My daffodil experience
Published November 1, 2018
When you think about what makes a Daffodil Selection you think of the objects. The lights, the gowns, timed speeches, sparkling crowns, impromptu questions, flower bouquets, fake lashes, theater curtains, silly dancing, pressed tuxedos and high heels.
But do you think of the people that made it all happen?
Do you think about those who helped write the speeches?
Have you given any time to wonder who bought those tuxes?
What about the person who designated their time to teaching eight wild boys how to dance?
If there is any lesson that I took from being a part of the Puyallup High School Royal Court, it’s that so many people had to invest their time into the production of one event.
Lisa Ballard, the head volunteer and coordinator, has been committing countless hours of her time to the organization for many years, helping prepare every detail of the show. Without her, the court wouldn’t be as connected or the experience as sweet.
Her heart touched all of ours throughout the process, but it wasn’t until her “Try Not to Cry” speech that the Royal Court realized how much we meant to her as well. Even when I was out of my comfort zone I knew that I could trust her. I developed the courage to believe in myself knowing she believed in me.
Jane Miller, Heidi Frasier and many more volunteers who helped every girl write, edit and transform their speech into something we were confident enough to share on stage. The entire court gave amazing speeches that we were all passionate enough to tell but with their help supported enough to share in the best way possible.
Miller helped me find the words I was passionate enough to care about and bold enough to voice aloud. She assured me throughout the night that I was doing great, her neverending support fills my heart just thinking about it.

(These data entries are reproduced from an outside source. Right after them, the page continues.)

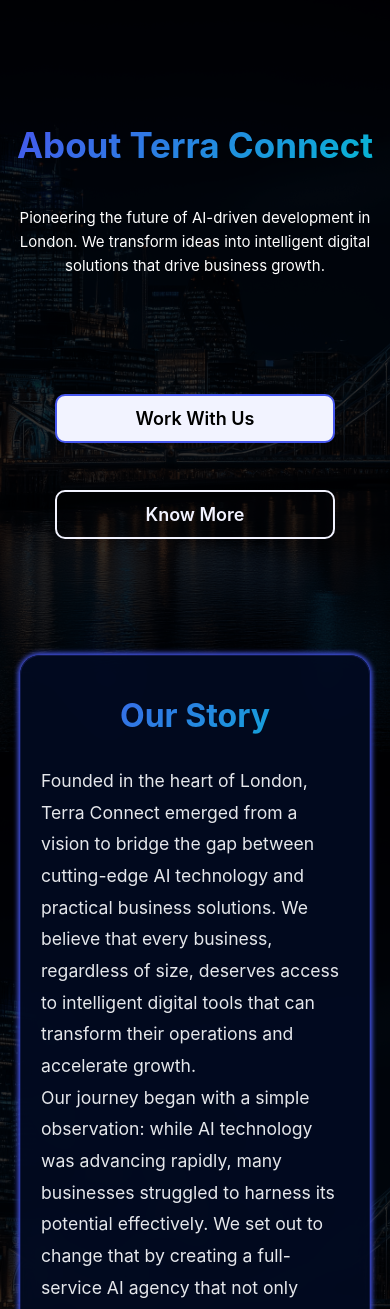
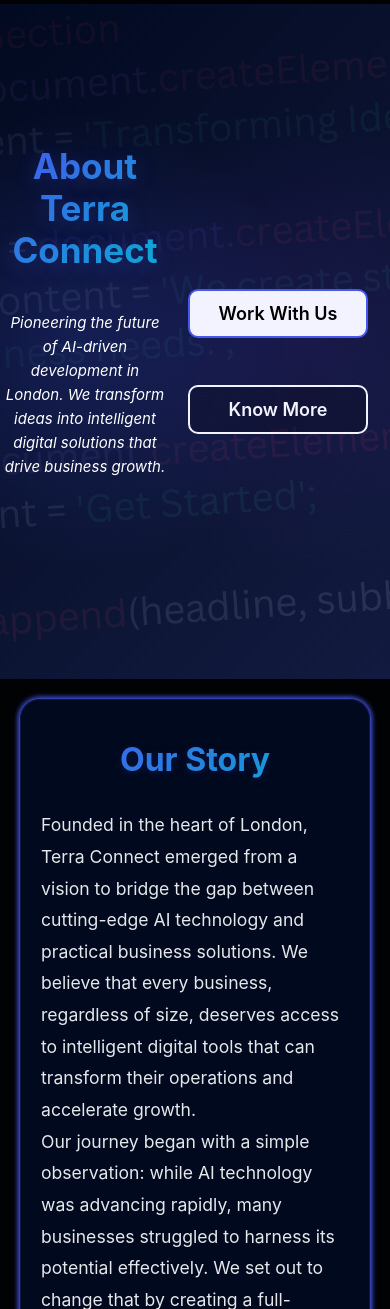
Before and after one commit to Sorin-R/terraconnect, a PHP site: page /about-us/index.html in a window 390 px wide. Shown: the part 92-1401 px from the top of the page. Run offline with PHP 8.4, Linux system fonts and the light colour scheme.

Commit message:
style: Add missing hero section and page styling
- Added .hero section styling with gradient background and effects
- Added .hero-text, .hero-h1, .hero-p-background styling
- Added .hero-cta for CTA buttons layout
- Added .background wrapper styling
- Added .section-title styling for page sections
- Added body and page background colors

This fixes styling for all service pages including the new mobile-applications page.

Co-Authored-By: Claude Haiku 4.5 <noreply@anthropic.com>

```diff
--- a/styles/index.css
+++ b/styles/index.css
@@ -1,3 +1,15 @@
+/* ============ Main Background ============ */
+.background {
+    background: linear-gradient(180deg, #010913 0%, #020a22 50%, #010913 100%);
+    color: #e0e0e0;
+    min-height: 100vh;
+}
+
+body {
+    background-color: #010913;
+    color: #e0e0e0;
+}
+
 a {
     color: #fff;
     text-decoration: none;
@@ -38,6 +50,87 @@ a {
 .btn.secondary:hover {
     background: #f2f3ff;
     color: #000;
+}
+
+/* ============ Hero Section ============ */
+.hero {
+    position: relative;
+    min-height: 80vh;
+    display: flex;
+    align-items: center;
+    justify-content: center;
+    padding: 60px 40px;
+    background: linear-gradient(135deg, rgba(2, 10, 34, 0.95) 0%, rgba(20, 30, 70, 0.9) 100%),
+        url('/images/img-png/hero-img.png');
+    background-size: cover;
+    background-position: center;
+    background-attachment: fixed;
+    overflow: hidden;
+}
+
+.hero::before {
+    content: '';
+    position: absolute;
+    top: 0;
+    left: 0;
+    right: 0;
+    bottom: 0;
+    background: radial-gradient(circle at 20% 50%, rgba(70, 87, 237, 0.2) 0%, transparent 50%),
+        radial-gradient(circle at 80% 50%, rgba(100, 50, 200, 0.15) 0%, transparent 50%);
+    pointer-events: none;
+}
+
+.hero-text {
+    position: relative;
+    z-index: 2;
+    text-align: center;
+    max-width: 900px;
+    margin: 0 auto;
+}
+
+.hero-h1 {
+    color: #f2f3ff;
+    font-size: clamp(2rem, 5vw, 3.5rem);
+    font-weight: 700;
+    margin: 0 0 30px 0;
+    line-height: 1.2;
+    text-shadow: 0 4px 20px rgba(70, 87, 237, 0.3);
+}
+
+.hero-p-background {
+    background: rgba(70, 87, 237, 0.1);
+    border-left: 4px solid #4657ed;
+    padding: 20px 30px;
+    border-radius: 10px;
+    margin: 30px 0;
+}
+
+.hero-p {
+    color: #b0b0b0;
+    font-size: 1.1rem;
+    line-height: 1.8;
+    margin: 0;
+    font-style: italic;
+}
+
+.hero-cta {
+    display: flex;
+    gap: 20px;
+    justify-content: center;
+    flex-wrap: wrap;
+    margin-top: 40px;
+    position: relative;
+    z-index: 2;
+}
+
+/* ============ Section Titles ============ */
+.section-title {
+    text-align: center;
+    color: #f2f3ff;
+    font-size: clamp(1.8rem, 4vw, 2.5rem);
+    font-weight: 700;
+    margin-bottom: 50px;
+    text-shadow: 0 2px 10px rgba(70, 87, 237, 0.2);
 }
 
 /* ============ Headings ============ */
```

Cheryl Olson and many more volunteers who helped evaluate and critique interviews. Their advice and comments made all the difference once Selection night came. Olson’s supportive smile from the back of the room during my interview made an entire world’s difference. There wasn’t a moment I was nervous because I knew she was just a few feet away rooting for me every second.
As soon as I left the interview room the night of the show she turned to me and cried, telling me that she was proud while giving me a hug. Knowing she was more than satisfied with my interview was what got me through the rest of the night. Her approval meant everything to me and I was honored to have fulfilled it.
Willie Vestch who graduated two years ago from PHS, came back for the second year in a row to help create the dance the escorts danced to at the end of the night from scratch, even though that meant having to commute from Seattle. Without him the boys never would have had as much fun or would have ever bonded as closely. Teasing him through whispers behind stage will be a lasting memory knowing in those moments I wasn’t nervous because he was making us laugh.
Men’s Wearhouse donated all of the tuxedos the escorts wore, making sure every one of them looked and felt his best. All of the escorts who learned how to crab walk, took the time to learn their dance and answer extremely articulate impromptu questions.
Their jokes and goofiness made the process even more enjoyable during practices and less stressful the night of the show. Especially Drew Whitney, my escort, who had confidence in my abilities even when I didn’t. I’ll miss our carpools to and from practices when we got to dwell on the junior high days and reconnect a friendship that goes all the way back to fifth grade.
Sirl and everyone who helped run the show backstage and those responsible. Their work was what truly made the production a show.
Every past Royal Court member who came back to offer advice and join in on the fun. They reminded us that this experience would inspire us to want to always be a part of this process even after graduation.
The Royal Court members: Madi Graversen, Sophia Barkhurst, Erica Roloff, Amy Schuler, Kaylee Vardon and Alexa McNaughton always looked to support each other. All of their ambitions and bravery is why there was a show to put on. Not one of them have not inspired me to have more determination or to be more kind and successful.
I have learned so much from them as individuals but as a court I learned what it was like to not be bothered with the aggressive side of competition. We were a team from start to finish who applauded each other during practice and behind the theater curtains the night of.
I could go on and on about every person who made the show happen and how they have impacted me through Daffodil, but there isn’t enough words to describe how grateful I am.
Don’t be mistaken, this isn’t a “thank you” speech. This is the story of how I have come to realize that it isn’t the objects I got out of this experience that made it what it was; it’s not the crown or the title that I am most appreciative of.
It’s the people. The people who made the production successful. The people who supported all of the Royal Court as each of us took a deep breath and headed into the interview room or stepped onstage.
As I move on from this experience to an entirely new one as PHS’s Daffodil Princess, I hold these people closest to my heart. I know that without them none of the Royal Court members or I would have had such a positive experience to remember when we think about what made our senior year extra special.